Exercise goal:
Print back each record unchanged, without pictures.

Excerpted data:
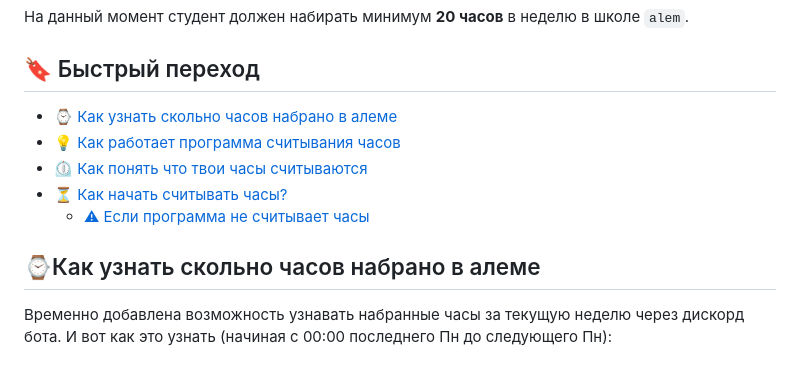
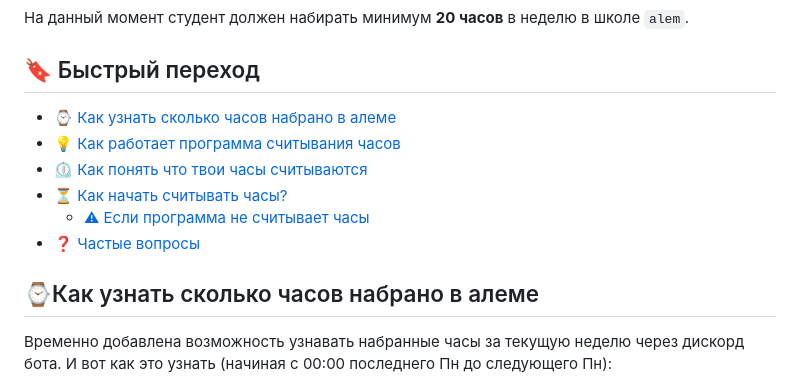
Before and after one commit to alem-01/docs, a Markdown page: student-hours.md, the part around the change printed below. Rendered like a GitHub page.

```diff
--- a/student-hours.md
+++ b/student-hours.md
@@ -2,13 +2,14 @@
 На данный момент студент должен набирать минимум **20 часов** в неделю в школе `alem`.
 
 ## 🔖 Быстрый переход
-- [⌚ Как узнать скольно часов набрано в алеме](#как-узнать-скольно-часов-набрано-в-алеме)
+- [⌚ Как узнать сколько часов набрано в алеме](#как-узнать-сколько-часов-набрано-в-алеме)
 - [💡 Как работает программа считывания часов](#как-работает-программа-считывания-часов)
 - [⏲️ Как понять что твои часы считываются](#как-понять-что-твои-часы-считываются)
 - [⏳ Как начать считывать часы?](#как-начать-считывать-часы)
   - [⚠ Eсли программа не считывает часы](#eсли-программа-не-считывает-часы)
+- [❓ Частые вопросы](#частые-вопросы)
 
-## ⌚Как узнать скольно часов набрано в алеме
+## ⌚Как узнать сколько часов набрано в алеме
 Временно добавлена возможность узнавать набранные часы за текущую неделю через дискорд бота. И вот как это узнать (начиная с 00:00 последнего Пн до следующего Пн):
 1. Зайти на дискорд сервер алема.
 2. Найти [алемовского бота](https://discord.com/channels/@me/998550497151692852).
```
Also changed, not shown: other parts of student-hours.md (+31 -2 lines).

Solution to this task:
Before and after one commit to alem-01/docs, a Markdown page: student-hours.md, the part around the change printed below. Rendered like a GitHub page.

```diff
--- a/student-hours.md
+++ b/student-hours.md
@@ -2,13 +2,14 @@
 На данный момент студент должен набирать минимум **20 часов** в неделю в школе `alem`.
 
 ## 🔖 Быстрый переход
-- [⌚ Как узнать скольно часов набрано в алеме](#как-узнать-скольно-часов-набрано-в-алеме)
+- [⌚ Как узнать сколько часов набрано в алеме](#как-узнать-сколько-часов-набрано-в-алеме)
 - [💡 Как работает программа считывания часов](#как-работает-программа-считывания-часов)
 - [⏲️ Как понять что твои часы считываются](#как-понять-что-твои-часы-считываются)
 - [⏳ Как начать считывать часы?](#как-начать-считывать-часы)
   - [⚠ Eсли программа не считывает часы](#eсли-программа-не-считывает-часы)
+- [❓ Частые вопросы](#частые-вопросы)
 
-## ⌚Как узнать скольно часов набрано в алеме
+## ⌚Как узнать сколько часов набрано в алеме
 Временно добавлена возможность узнавать набранные часы за текущую неделю через дискорд бота. И вот как это узнать (начиная с 00:00 последнего Пн до следующего Пн):
 1. Зайти на дискорд сервер алема.
 2. Найти [алемовского бота](https://discord.com/channels/@me/998550497151692852).
```
Also changed, not shown: other parts of student-hours.md (+31 -2 lines).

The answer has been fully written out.